══ PROVIDED MATERIAL ══

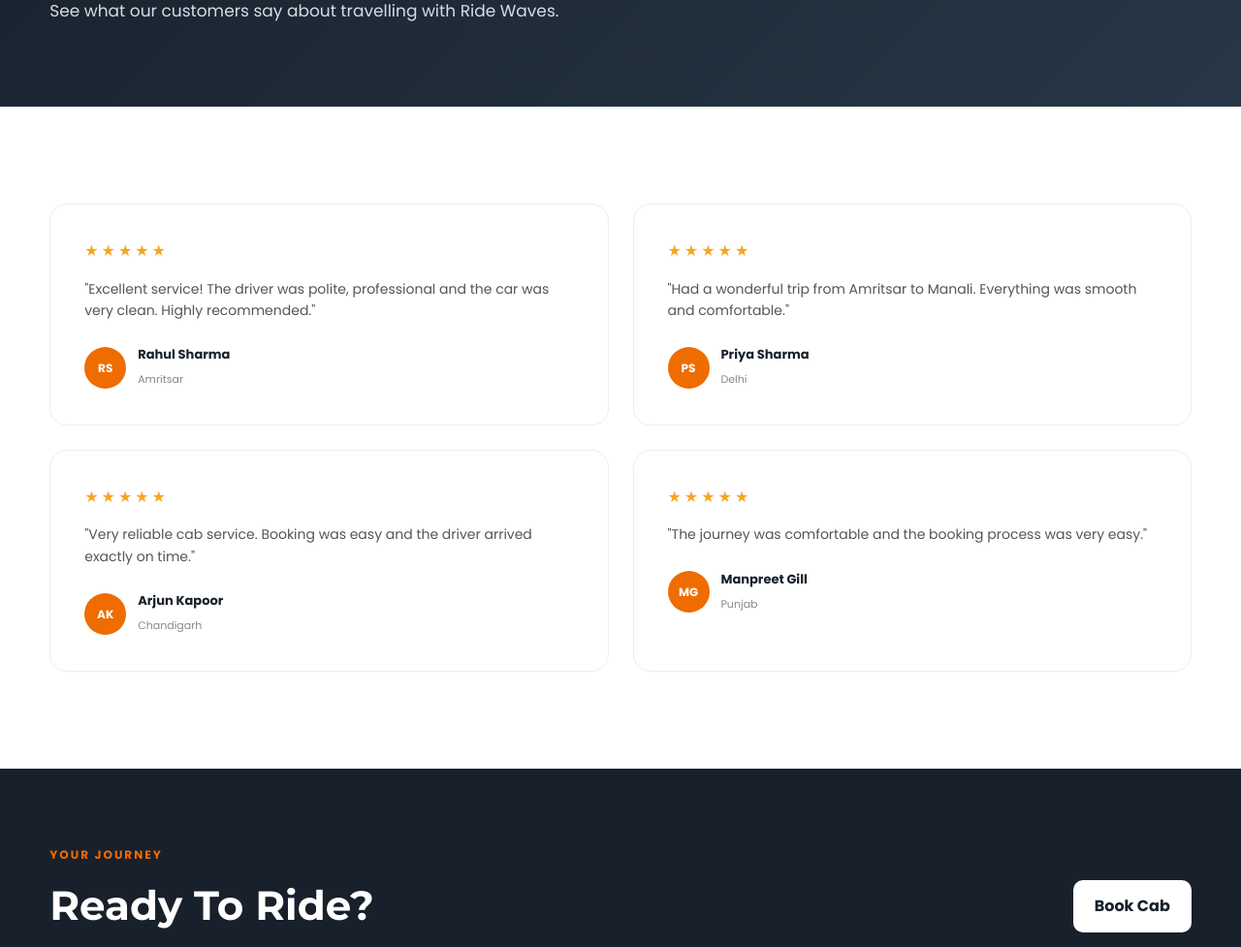
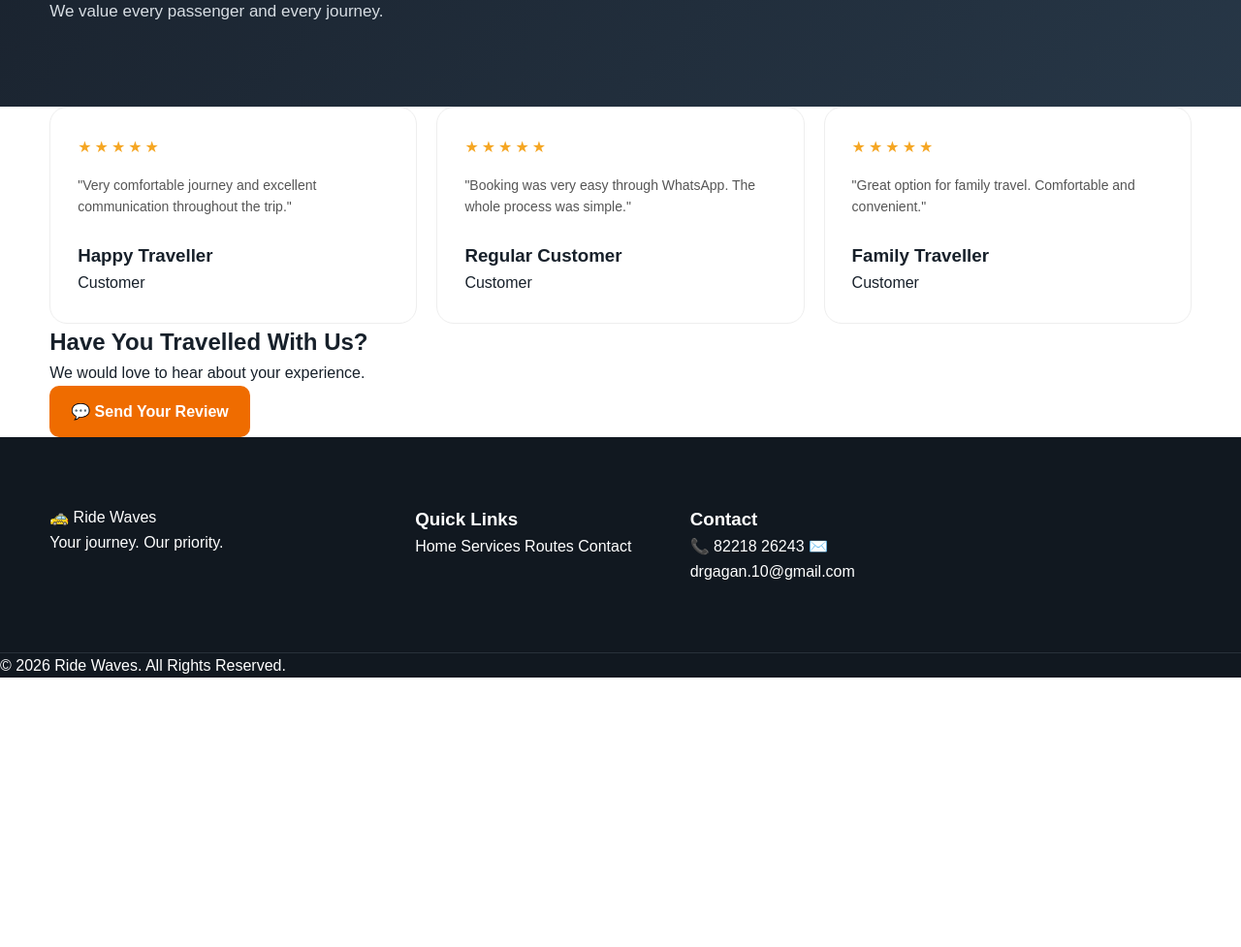
Before and after one commit to drgagan10-arch/RideWave.in, a plain HTML site: page reviews.html in a window 1280 px wide. Shown: the part 290-1267 px from the top of the page at 97% size. After the commit the page ends 989 px from the top, so only its background shows below. Drawn offline with Linux system fonts and the light colour scheme.

Commit message:
Update reviews.html

```diff
--- a/reviews.html
+++ b/reviews.html
@@ -5,21 +5,13 @@
 
 <meta charset="UTF-8">
 
-    <meta name="viewport"
-          content="width=device-width, initial-scale=1.0">
+<meta name="viewport" content="width=device-width, initial-scale=1.0">
 
 <title>Reviews | Ride Waves</title>
 
 <link rel="stylesheet" href="style.css">
 
-    <link href="https://fonts.googleapis.com/css2?family=Montserrat:wght@400;500;600;700;800&family=Poppins:wght@400;500;600;700&display=swap"
-          rel="stylesheet">
-
-    <link rel="stylesheet"
-          href="https://cdnjs.cloudflare.com/ajax/libs/font-awesome/6.5.2/css/all.min.css">
-
 </head>
-
 
 <body>
 
@@ -29,57 +21,48 @@
 <div class="container nav-container">
 
 <a href="index.html" class="logo">
-
-            <span class="logo-icon">
-                <i class="fa-solid fa-car-side"></i>
-            </span>
-
-            <span>Ride<span>Waves</span></span>
-
+🚕 Ride Waves
 </a>
 
+<button class="menu-toggle" id="menuToggle">
+☰
+</button>
 
-        <nav class="navbar">
+<nav class="navbar" id="navbar">
 
-            <a href="index.html" target="_blank">Home</a>
-            <a href="services.html" target="_blank">Services</a>
-            <a href="routes.html" target="_blank">Routes</a>
-            <a href="why-us.html" target="_blank">Why Us</a>
-            <a href="reviews.html" target="_blank">Reviews</a>
-            <a href="contact.html" target="_blank">Contact</a>
+<a href="index.html">Home</a>
+
+<a href="services.html">Services</a>
+
+<a href="routes.html">Routes</a>
+
+<a href="why-us.html">Why Us</a>
+
+<a href="reviews.html" class="active">
+Reviews
+</a>
+
+<a href="contact.html">Contact</a>
 
 </nav>
-
-
-        <a href="tel:8221826243" class="nav-call">
-
-            <i class="fa-solid fa-phone"></i>
-
-            Call Now
-
-        </a>
 
 </div>
 
 </header>
 
 
+<main>
 
 <section class="page-hero">
 
 <div class="container">
 
-        <span class="section-label">
-            CUSTOMER FEEDBACK
-        </span>
+<span>RIDE WAVES REVIEWS</span>
 
-        <h1>
-            Customer <span>Reviews</span>
-        </h1>
+<h1>What Our Customers Say</h1>
 
 <p>
-            See what our customers say about travelling
-            with Ride Waves.
+We value every passenger and every journey.
 </p>
 
 </div>
@@ -87,13 +70,11 @@
 </section>
 
 
-
-<section class="section">
+<section class="content-section">
 
 <div class="container">
 
-
-        <div class="reviews-large-grid">
+<div class="reviews-grid">
 
 
 <div class="review-card">
@@ -103,29 +84,15 @@
 </div>
 
 <p>
-                    "Excellent service! The driver was polite,
-                    professional and the car was very clean.
-                    Highly recommended."
+"Very comfortable journey and
+excellent communication throughout the trip."
 </p>
 
-                <div class="review-author">
+<h3>Happy Traveller</h3>
 
-                    <div class="author-avatar">
-                        RS
-                    </div>
-
-                    <div>
-
-                        <strong>Rahul Sharma</strong>
-
-                        <span>Amritsar</span>
+<span>Customer</span>
 
 </div>
-
-                </div>
-
-            </div>
-
 
 
 <div class="review-card">
@@ -135,28 +102,15 @@
 </div>
 
 <p>
-                    "Had a wonderful trip from Amritsar to Manali.
-                    Everything was smooth and comfortable."
+"Booking was very easy through WhatsApp.
+The whole process was simple."
 </p>
 
-                <div class="review-author">
+<h3>Regular Customer</h3>
 
-                    <div class="author-avatar">
-                        PS
-                    </div>
-
-                    <div>
-
-                        <strong>Priya Sharma</strong>
-
-                        <span>Delhi</span>
+<span>Customer</span>
 
 </div>
-
-                </div>
-
-            </div>
-
 
 
 <div class="review-card">
@@ -166,58 +120,16 @@
 </div>
 
 <p>
-                    "Very reliable cab service. Booking was easy
-                    and the driver arrived exactly on time."
+"Great option for family travel.
+Comfortable and convenient."
 </p>
 
-                <div class="review-author">
+<h3>Family Traveller</h3>
 
-                    <div class="author-avatar">
-                        AK
-                    </div>
-
-                    <div>
-
-                        <strong>Arjun Kapoor</strong>
-
-                        <span>Chandigarh</span>
+<span>Customer</span>
 
 </div>
 
-                </div>
-
-            </div>
-
-
-
-            <div class="review-card">
-
-                <div class="stars">
-                    ★★★★★
-                </div>
-
-                <p>
-                    "The journey was comfortable and the booking
-                    process was very easy."
-                </p>
-
-                <div class="review-author">
-
-                    <div class="author-avatar">
-                        MG
-                    </div>
-
-                    <div>
-
-                        <strong>Manpreet Gill</strong>
-
-                        <span>Punjab</span>
-
-                    </div>
-
-                </div>
-
-            </div>
 
 </div>
 
@@ -226,44 +138,81 @@
 </section>
 
 
+<section class="review-cta">
 
-<section class="cta">
+<div class="container">
 
-    <div class="container cta-content">
-
-        <div>
-
-            <span class="section-label">
-                YOUR JOURNEY
-            </span>
-
-            <h2>Ready To Ride?</h2>
+<h2>
+Have You Travelled With Us?
+</h2>
 
 <p>
-                Book your next trip with Ride Waves.
+We would love to hear about your experience.
 </p>
 
-        </div>
-
-
-        <a href="index.html#booking"
-           class="btn btn-light">
-
-            Book Cab
-
+<a
+href="https://wa.me/918221826243?text=Hello%20Ride%20Waves%2C%20I%20would%20like%20to%20share%20my%20review."
+target="_blank"
+rel="noopener"
+class="btn btn-primary"
+>
+💬 Send Your Review
 </a>
 
 </div>
 
 </section>
 
+</main>
 
 
 <footer class="footer">
 
+<div class="container footer-grid">
+
+<div>
+
+<a href="index.html" class="footer-logo">
+🚕 Ride Waves
+</a>
+
+<p>
+Your journey. Our priority.
+</p>
+
+</div>
+
+
+<div>
+
+<h3>Quick Links</h3>
+
+<a href="index.html">Home</a>
+<a href="services.html">Services</a>
+<a href="routes.html">Routes</a>
+<a href="contact.html">Contact</a>
+
+</div>
+
+
+<div>
+
+<h3>Contact</h3>
+
+<a href="tel:8221826243">
+📞 82218 26243
+</a>
+
+<a href="mailto:drgagan.10@gmail.com">
+✉️ drgagan.10@gmail.com
+</a>
+
+</div>
+
+</div>
+
+
 <div class="footer-bottom">
-
-        <div class="container">
 
 <p>
 © 2026 Ride Waves. All Rights Reserved.
@@ -271,10 +220,10 @@
 
 </div>
 
-    </div>
-
 </footer>
 
 
+<script src="script.js"></script>
+
 </body>
 </html>
```
Lines whose indentation alone changed are shown as unchanged.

═══

_ABOUT THIS TASK_
Omit all images when repeating the data above exactly.

_RESULT OF THIS EXERCISE_
Before and after one commit to drgagan10-arch/RideWave.in, a plain HTML site: page reviews.html in a window 1280 px wide. Shown: the part 290-1267 px from the top of the page at 97% size. After the commit the page ends 989 px from the top, so only its background shows below. Drawn offline with Linux system fonts and the light colour scheme.

Commit message:
Update reviews.html

```diff
--- a/reviews.html
+++ b/reviews.html
@@ -5,21 +5,13 @@
 
 <meta charset="UTF-8">
 
-    <meta name="viewport"
-          content="width=device-width, initial-scale=1.0">
+<meta name="viewport" content="width=device-width, initial-scale=1.0">
 
 <title>Reviews | Ride Waves</title>
 
 <link rel="stylesheet" href="style.css">
 
-    <link href="https://fonts.googleapis.com/css2?family=Montserrat:wght@400;500;600;700;800&family=Poppins:wght@400;500;600;700&display=swap"
-          rel="stylesheet">
-
-    <link rel="stylesheet"
-          href="https://cdnjs.cloudflare.com/ajax/libs/font-awesome/6.5.2/css/all.min.css">
-
 </head>
-
 
 <body>
 
@@ -29,57 +21,48 @@
 <div class="container nav-container">
 
 <a href="index.html" class="logo">
-
-            <span class="logo-icon">
-                <i class="fa-solid fa-car-side"></i>
-            </span>
-
-            <span>Ride<span>Waves</span></span>
-
+🚕 Ride Waves
 </a>
 
+<button class="menu-toggle" id="menuToggle">
+☰
+</button>
 
-        <nav class="navbar">
+<nav class="navbar" id="navbar">
 
-            <a href="index.html" target="_blank">Home</a>
-            <a href="services.html" target="_blank">Services</a>
-            <a href="routes.html" target="_blank">Routes</a>
-            <a href="why-us.html" target="_blank">Why Us</a>
-            <a href="reviews.html" target="_blank">Reviews</a>
-            <a href="contact.html" target="_blank">Contact</a>
+<a href="index.html">Home</a>
+
+<a href="services.html">Services</a>
+
+<a href="routes.html">Routes</a>
+
+<a href="why-us.html">Why Us</a>
+
+<a href="reviews.html" class="active">
+Reviews
+</a>
+
+<a href="contact.html">Contact</a>
 
 </nav>
-
-
-        <a href="tel:8221826243" class="nav-call">
-
-            <i class="fa-solid fa-phone"></i>
-
-            Call Now
-
-        </a>
 
 </div>
 
 </header>
 
 
+<main>
 
 <section class="page-hero">
 
 <div class="container">
 
-        <span class="section-label">
-            CUSTOMER FEEDBACK
-        </span>
+<span>RIDE WAVES REVIEWS</span>
 
-        <h1>
-            Customer <span>Reviews</span>
-        </h1>
+<h1>What Our Customers Say</h1>
 
 <p>
-            See what our customers say about travelling
-            with Ride Waves.
+We value every passenger and every journey.
 </p>
 
 </div>
@@ -87,13 +70,11 @@
 </section>
 
 
-
-<section class="section">
+<section class="content-section">
 
 <div class="container">
 
-
-        <div class="reviews-large-grid">
+<div class="reviews-grid">
 
 
 <div class="review-card">
@@ -103,29 +84,15 @@
 </div>
 
 <p>
-                    "Excellent service! The driver was polite,
-                    professional and the car was very clean.
-                    Highly recommended."
+"Very comfortable journey and
+excellent communication throughout the trip."
 </p>
 
-                <div class="review-author">
+<h3>Happy Traveller</h3>
 
-                    <div class="author-avatar">
-                        RS
-                    </div>
-
-                    <div>
-
-                        <strong>Rahul Sharma</strong>
-
-                        <span>Amritsar</span>
+<span>Customer</span>
 
 </div>
-
-                </div>
-
-            </div>
-
 
 
 <div class="review-card">
@@ -135,28 +102,15 @@
 </div>
 
 <p>
-                    "Had a wonderful trip from Amritsar to Manali.
-                    Everything was smooth and comfortable."
+"Booking was very easy through WhatsApp.
+The whole process was simple."
 </p>
 
-                <div class="review-author">
+<h3>Regular Customer</h3>
 
-                    <div class="author-avatar">
-                        PS
-                    </div>
-
-                    <div>
-
-                        <strong>Priya Sharma</strong>
-
-                        <span>Delhi</span>
+<span>Customer</span>
 
 </div>
-
-                </div>
-
-            </div>
-
 
 
 <div class="review-card">
@@ -166,58 +120,16 @@
 </div>
 
 <p>
-                    "Very reliable cab service. Booking was easy
-                    and the driver arrived exactly on time."
+"Great option for family travel.
+Comfortable and convenient."
 </p>
 
-                <div class="review-author">
+<h3>Family Traveller</h3>
 
-                    <div class="author-avatar">
-                        AK
-                    </div>
-
-                    <div>
-
-                        <strong>Arjun Kapoor</strong>
-
-                        <span>Chandigarh</span>
+<span>Customer</span>
 
 </div>
 
-                </div>
-
-            </div>
-
-
-
-            <div class="review-card">
-
-                <div class="stars">
-                    ★★★★★
-                </div>
-
-                <p>
-                    "The journey was comfortable and the booking
-                    process was very easy."
-                </p>
-
-                <div class="review-author">
-
-                    <div class="author-avatar">
-                        MG
-                    </div>
-
-                    <div>
-
-                        <strong>Manpreet Gill</strong>
-
-                        <span>Punjab</span>
-
-                    </div>
-
-                </div>
-
-            </div>
 
 </div>
 
@@ -226,44 +138,81 @@
 </section>
 
 
+<section class="review-cta">
 
-<section class="cta">
+<div class="container">
 
-    <div class="container cta-content">
-
-        <div>
-
-            <span class="section-label">
-                YOUR JOURNEY
-            </span>
-
-            <h2>Ready To Ride?</h2>
+<h2>
+Have You Travelled With Us?
+</h2>
 
 <p>
-                Book your next trip with Ride Waves.
+We would love to hear about your experience.
 </p>
 
-        </div>
-
-
-        <a href="index.html#booking"
-           class="btn btn-light">
-
-            Book Cab
-
+<a
+href="https://wa.me/918221826243?text=Hello%20Ride%20Waves%2C%20I%20would%20like%20to%20share%20my%20review."
+target="_blank"
+rel="noopener"
+class="btn btn-primary"
+>
+💬 Send Your Review
 </a>
 
 </div>
 
 </section>
 
+</main>
 
 
 <footer class="footer">
 
+<div class="container footer-grid">
+
+<div>
+
+<a href="index.html" class="footer-logo">
+🚕 Ride Waves
+</a>
+
+<p>
+Your journey. Our priority.
+</p>
+
+</div>
+
+
+<div>
+
+<h3>Quick Links</h3>
+
+<a href="index.html">Home</a>
+<a href="services.html">Services</a>
+<a href="routes.html">Routes</a>
+<a href="contact.html">Contact</a>
+
+</div>
+
+
+<div>
+
+<h3>Contact</h3>
+
+<a href="tel:8221826243">
+📞 82218 26243
+</a>
+
+<a href="mailto:drgagan.10@gmail.com">
+✉️ drgagan.10@gmail.com
+</a>
+
+</div>
+
+</div>
+
+
 <div class="footer-bottom">
-
-        <div class="container">
 
 <p>
 © 2026 Ride Waves. All Rights Reserved.
@@ -271,10 +220,10 @@
 
 </div>
 
-    </div>
-
 </footer>
 
 
+<script src="script.js"></script>
+
 </body>
 </html>
```
Lines whose indentation alone changed are shown as unchanged.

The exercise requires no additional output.